Education and grace are the foundations on which I built my freedom.
For four years my worth had been tied up into how clean I could keep a house and how skillfully I could keep the peace.
My abuser once told me that if I could just organize the dishes better, he wouldn't get so angry.
Once his parents, after seeing a trail of bruises on my ribcage, told me that they had found moldy Tupperware in the refrigerator. Any man would find that intolerable.
Somehow - two years into the fray - I convinced my abuser that I should go back to school and finish my degree. I can't remember what it took to convince him, but ultimately he allowed me to attend Azusa Pacific University, a Christian school in Southern California. The moment I was accepted, I stacked my days and nights with classes so I could finish as quickly as possible.

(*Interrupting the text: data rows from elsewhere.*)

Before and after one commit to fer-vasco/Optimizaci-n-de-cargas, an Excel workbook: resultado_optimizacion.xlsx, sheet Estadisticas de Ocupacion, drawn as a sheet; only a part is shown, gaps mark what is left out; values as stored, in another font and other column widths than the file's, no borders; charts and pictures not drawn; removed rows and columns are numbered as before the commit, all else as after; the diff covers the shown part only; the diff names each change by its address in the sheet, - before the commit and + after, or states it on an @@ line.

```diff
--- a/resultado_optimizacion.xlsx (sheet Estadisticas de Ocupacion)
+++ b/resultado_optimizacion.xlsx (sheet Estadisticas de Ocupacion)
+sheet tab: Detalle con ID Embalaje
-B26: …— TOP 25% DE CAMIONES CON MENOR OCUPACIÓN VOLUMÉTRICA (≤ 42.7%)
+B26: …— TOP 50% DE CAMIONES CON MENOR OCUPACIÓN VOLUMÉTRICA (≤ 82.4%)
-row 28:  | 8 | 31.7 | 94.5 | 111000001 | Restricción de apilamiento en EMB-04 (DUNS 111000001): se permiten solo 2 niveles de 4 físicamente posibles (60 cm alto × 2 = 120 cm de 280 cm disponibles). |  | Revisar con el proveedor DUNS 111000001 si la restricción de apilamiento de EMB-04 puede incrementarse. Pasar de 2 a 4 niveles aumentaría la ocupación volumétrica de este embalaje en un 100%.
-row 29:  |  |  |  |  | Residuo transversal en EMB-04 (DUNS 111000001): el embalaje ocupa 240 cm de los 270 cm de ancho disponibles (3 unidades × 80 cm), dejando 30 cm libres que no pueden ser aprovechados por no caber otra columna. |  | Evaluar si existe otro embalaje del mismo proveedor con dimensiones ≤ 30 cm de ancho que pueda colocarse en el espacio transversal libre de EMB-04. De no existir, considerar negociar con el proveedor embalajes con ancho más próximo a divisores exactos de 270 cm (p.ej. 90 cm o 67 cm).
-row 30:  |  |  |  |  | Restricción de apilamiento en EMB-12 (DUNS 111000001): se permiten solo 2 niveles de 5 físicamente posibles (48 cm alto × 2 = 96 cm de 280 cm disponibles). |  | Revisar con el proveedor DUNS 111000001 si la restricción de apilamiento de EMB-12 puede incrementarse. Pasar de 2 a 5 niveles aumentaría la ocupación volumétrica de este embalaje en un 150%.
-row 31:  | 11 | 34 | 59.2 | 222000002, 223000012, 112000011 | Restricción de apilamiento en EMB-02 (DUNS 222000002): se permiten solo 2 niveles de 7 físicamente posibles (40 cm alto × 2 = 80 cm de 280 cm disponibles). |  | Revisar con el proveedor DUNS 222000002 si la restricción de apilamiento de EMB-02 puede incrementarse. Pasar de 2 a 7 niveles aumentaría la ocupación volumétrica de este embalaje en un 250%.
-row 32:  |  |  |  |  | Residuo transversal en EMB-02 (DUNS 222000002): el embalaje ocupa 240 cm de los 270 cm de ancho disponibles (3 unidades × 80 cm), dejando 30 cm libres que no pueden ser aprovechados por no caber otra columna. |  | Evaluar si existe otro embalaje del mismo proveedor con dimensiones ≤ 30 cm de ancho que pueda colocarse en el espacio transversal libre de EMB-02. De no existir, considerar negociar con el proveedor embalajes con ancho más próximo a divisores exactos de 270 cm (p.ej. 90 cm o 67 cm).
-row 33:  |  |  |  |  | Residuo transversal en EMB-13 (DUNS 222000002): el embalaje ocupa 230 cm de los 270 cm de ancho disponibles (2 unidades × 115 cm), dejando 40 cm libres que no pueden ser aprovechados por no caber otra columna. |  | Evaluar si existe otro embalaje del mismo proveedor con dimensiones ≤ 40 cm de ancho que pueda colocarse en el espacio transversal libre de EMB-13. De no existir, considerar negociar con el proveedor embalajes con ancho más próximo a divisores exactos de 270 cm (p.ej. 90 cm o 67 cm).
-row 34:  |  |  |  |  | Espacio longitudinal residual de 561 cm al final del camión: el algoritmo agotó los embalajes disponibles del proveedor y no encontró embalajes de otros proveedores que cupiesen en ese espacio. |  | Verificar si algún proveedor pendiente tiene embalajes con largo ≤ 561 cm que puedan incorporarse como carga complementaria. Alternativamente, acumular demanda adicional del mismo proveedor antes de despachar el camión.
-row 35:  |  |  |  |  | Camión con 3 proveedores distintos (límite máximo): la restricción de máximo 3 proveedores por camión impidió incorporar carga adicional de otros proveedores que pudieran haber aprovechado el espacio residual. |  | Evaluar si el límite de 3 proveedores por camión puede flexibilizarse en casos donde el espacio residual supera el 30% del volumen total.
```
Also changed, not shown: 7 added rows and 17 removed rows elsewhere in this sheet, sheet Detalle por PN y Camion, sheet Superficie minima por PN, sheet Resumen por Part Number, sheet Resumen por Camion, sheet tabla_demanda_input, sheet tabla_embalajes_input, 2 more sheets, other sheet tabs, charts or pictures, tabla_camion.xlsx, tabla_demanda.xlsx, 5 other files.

A lot happened in those two years. When the doctor told me that I should quit school, I added more to my schedule instead of giving up. By my last semester I was taking 19 credits on top of working part time for the school's English department, interning at a production company in Hollywood, and going for weekly appointments at USC Cancer Center. All the while the hits got harder. The damage was greater. And the harder the beatings got, the harder I worked with no idea what the outcome would be.

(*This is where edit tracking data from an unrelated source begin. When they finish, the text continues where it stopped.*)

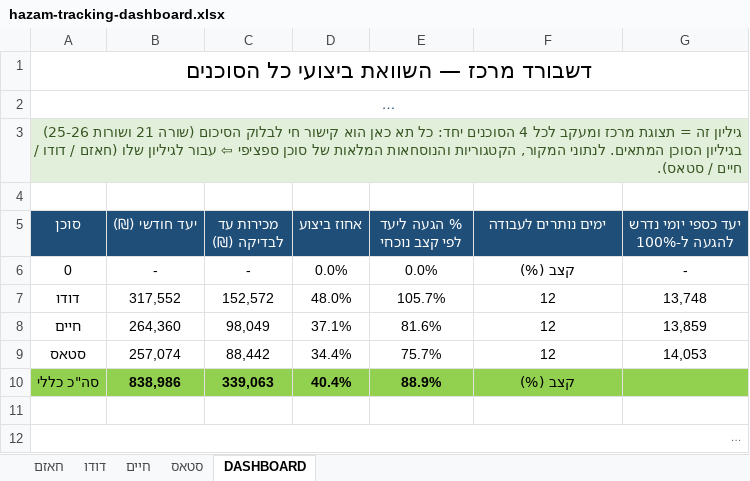
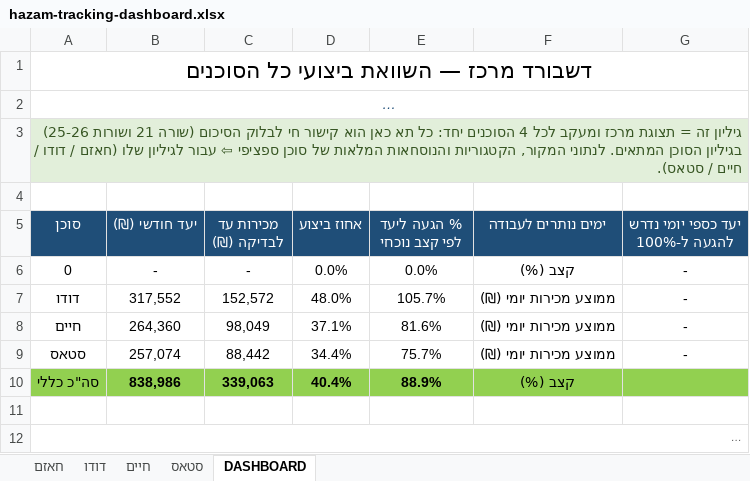
Before and after one commit to 1eyalsadot/the-5-agents, an Excel workbook: kirill/outputs/hazam-tracking-dashboard.xlsx, sheet DASHBOARD, drawn as a sheet; long unchanged cells end in …; values as stored, in another font and other column widths than the file's, no borders; conditional formats not drawn; the diff names each change by its address in the sheet, - before the commit and + after, or states it on an @@ line.

```diff
--- a/kirill/outputs/hazam-tracking-dashboard.xlsx (sheet DASHBOARD)
+++ b/kirill/outputs/hazam-tracking-dashboard.xlsx (sheet DASHBOARD)
-F7:F9 (ימים נותרים לעבודה): 12
+F7:F9 (ימים נותרים לעבודה): ממוצע מכירות יומי (₪)
-G7 (יעד כספי יומי נדרש להגעה ל-100%): 13,748
+G7 (יעד כספי יומי נדרש להגעה ל-100%): -
-G8 (יעד כספי יומי נדרש להגעה ל-100%): 13,859
+G8 (יעד כספי יומי נדרש להגעה ל-100%): -
-G9 (יעד כספי יומי נדרש להגעה ל-100%): 14,053
+G9 (יעד כספי יומי נדרש להגעה ל-100%): -
```
Also changed, not shown: sheet דודו, sheet חיים, sheet סטאס.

The last week of school, my Advanced Screenwriting professor asked if we had any prayer requests.
"I really need a job," I blurted out. That may have been the first time I had ever asked for someone to pray for me.

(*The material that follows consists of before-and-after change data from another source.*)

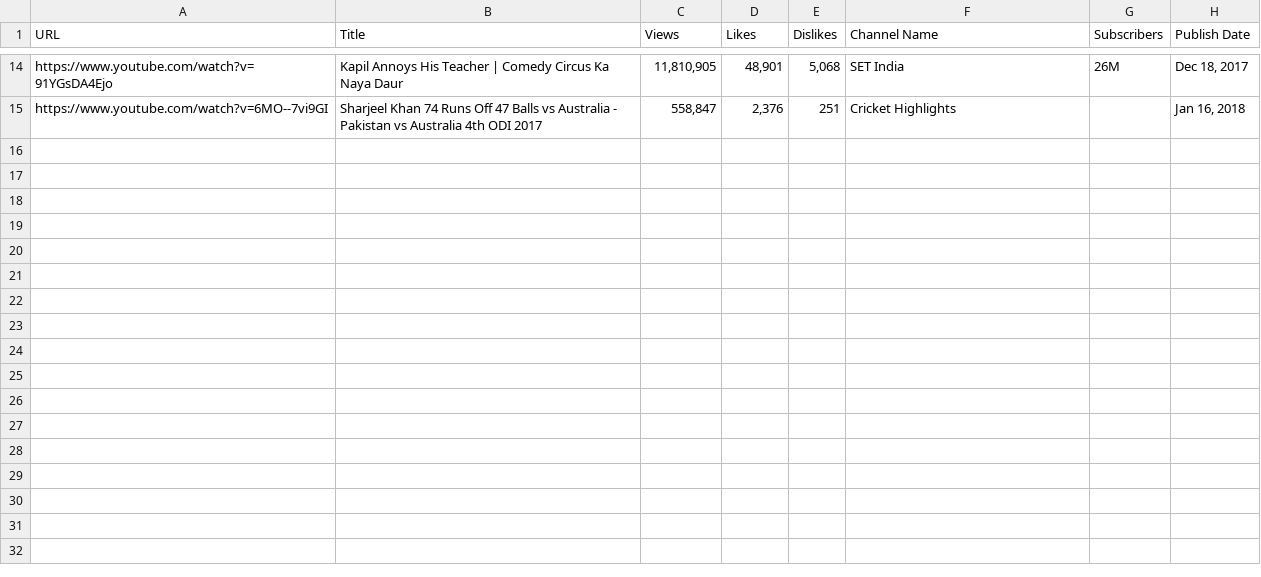
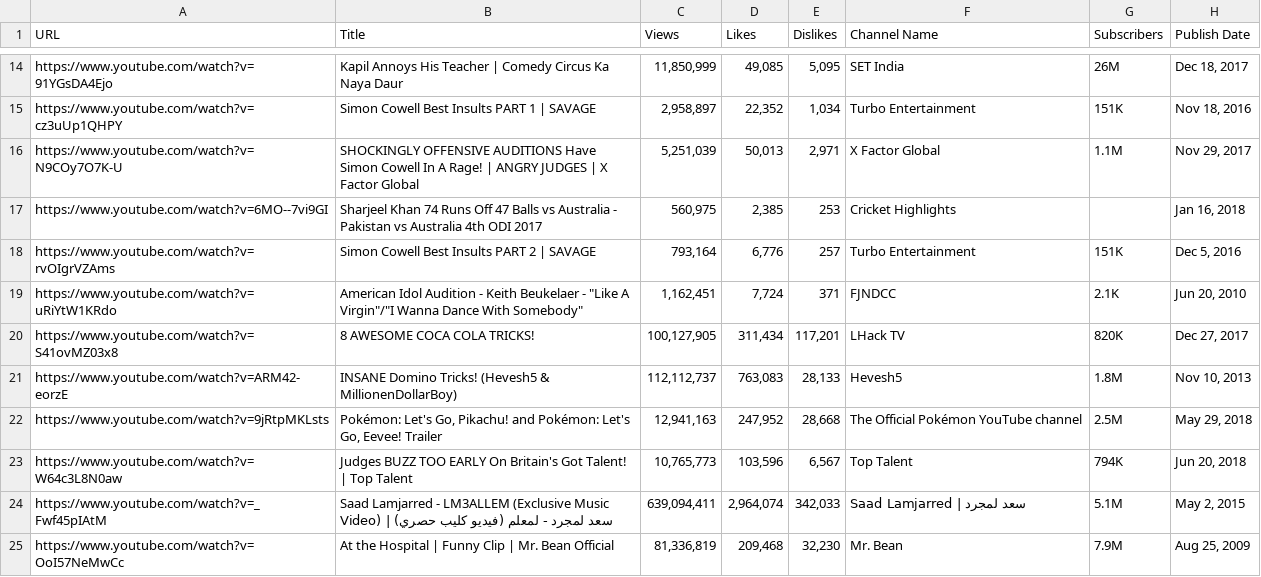
Before and after one commit to DawoudSheraz/YouTube-Scraper, a CSV file: data.csv, drawn as a sheet; only a part is shown, gaps mark what is left out; addresses are those after the commit; the diff covers the shown part only; the diff names each change by its address in the sheet, - before the commit and + after, or states it on an @@ line.

```diff
--- a/data.csv
+++ b/data.csv
-C14 (Views): 11,810,905
+C14 (Views): 11,850,999
-D14 (Likes): 48,901
+D14 (Likes): 49,085
-E14 (Dislikes): 5,068
+E14 (Dislikes): 5,095
+row 15: https://www.youtube.com/watch?v=cz3uUp1QHPY | Simon Cowell Best Insults PART 1 | SAVAGE | 2,958,897 | 22,352 | 1,034 | Turbo Entertainment | 151K | Nov 18, 2016
+row 16: https://www.youtube.com/watch?v=N9COy7O7K-U | SHOCKINGLY OFFENSIVE AUDITIONS Have Simon Cowell In A Rage! | ANGRY JUDGES | X Factor Global | 5,251,039 | 50,013 | 2,971 | X Factor Global | 1.1M | Nov 29, 2017
-C17 (Views): 558,847
+C17 (Views): 560,975
-D17 (Likes): 2,376
+D17 (Likes): 2,385
-E17 (Dislikes): 251
+E17 (Dislikes): 253
+row 18: https://www.youtube.com/watch?v=rvOIgrVZAms | Simon Cowell Best Insults PART 2 | SAVAGE | 793,164 | 6,776 | 257 | Turbo Entertainment | 151K | Dec 5, 2016
+row 19: https://www.youtube.com/watch?v=uRiYtW1KRdo | American Idol Audition - Keith Beukelaer - "Like A Virgin"/"I Wanna Dance With Somebody" | 1,162,451 | 7,724 | 371 | FJNDCC | 2.1K | Jun 20, 2010
+row 20: https://www.youtube.com/watch?v=S41ovMZ03x8 | 8 AWESOME COCA COLA TRICKS! | 100,127,905 | 311,434 | 117,201 | LHack TV | 820K | Dec 27, 2017
+row 21: https://www.youtube.com/watch?v=ARM42-eorzE | INSANE Domino Tricks! (Hevesh5 & MillionenDollarBoy) | 112,112,737 | 763,083 | 28,133 | Hevesh5 | 1.8M | Nov 10, 2013
+row 22: https://www.youtube.com/watch?v=9jRtpMKLsts | Pokémon: Let's Go, Pikachu! and Pokémon: Let's Go, Eevee! Trailer | 12,941,163 | 247,952 | 28,668 | The Official Pokémon YouTube channel | 2.5M | May 29, 2018
+row 23: https://www.youtube.com/watch?v=W64c3L8N0aw | Judges BUZZ TOO EARLY On Britain's Got Talent! | Top Talent | 10,765,773 | 103,596 | 6,567 | Top Talent | 794K | Jun 20, 2018
+row 24: https://www.youtube.com/watch?v=_Fwf45pIAtM | Saad Lamjarred - LM3ALLEM (Exclusive Music Video) | (سعد لمجرد - لمعلم (فيديو كليب حصري | 639,094,411 | 2,964,074 | 342,033 | Saad Lamjarred | سعد لمجرد | 5.1M | May 2, 2015
+row 25: https://www.youtube.com/watch?v=OoI57NeMwCc | At the Hospital | Funny Clip | Mr. Bean Official | 81,336,819 | 209,468 | 32,230 | Mr. Bean | 7.9M | Aug 25, 2009
```
Also changed, not shown: 6 added rows, 6 removed rows and 19 edited cells elsewhere in this file, 5 other files.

The professor paused for just the briefest of moments and said: "Just talk to me after class."
She told me I could immediately start working as her assistant at her nonprofit, and the moment I walked through those doors, she didn't hesitate in piling on the responsibilities. She had me running the books, learning grant writing, painting lines in the parking lot, preparing for board meetings, sifting through scripts, and of course making coffee.
But the inception of my freedom was the moment she entrusted me with the keys to the office. That moment she instilled in me a sense that my head could be used for something other than a punching bag. And she unknowingly gave me a place to run to at night, where I could have a safe space to sleep under my desk.
This is why having the In-n-Out Burger rubbed into my hair was just a step too far. Because I finally knew that degradation was false. Even if I couldn't see it for myself, someone I respected saw value and worth in me, and I trusted her enough to take her word for it.
One in four women have been affected by severe intimate partner violence.
One. In. Four.
These are the women you're engaging with every day. The women at your gym, the women in your office, the women in your schools and at your church. By showing every woman you encounter trust and honor and respect, you simply have no idea just what impact your making on her life.
I will never forget the people at Azusa Pacific, friends, professors and the financial aid department, who consistently believed in my intrinsic value and potential. It's because of them that I was finally able to break my own chains.
Of course, that's just the beginning of the story...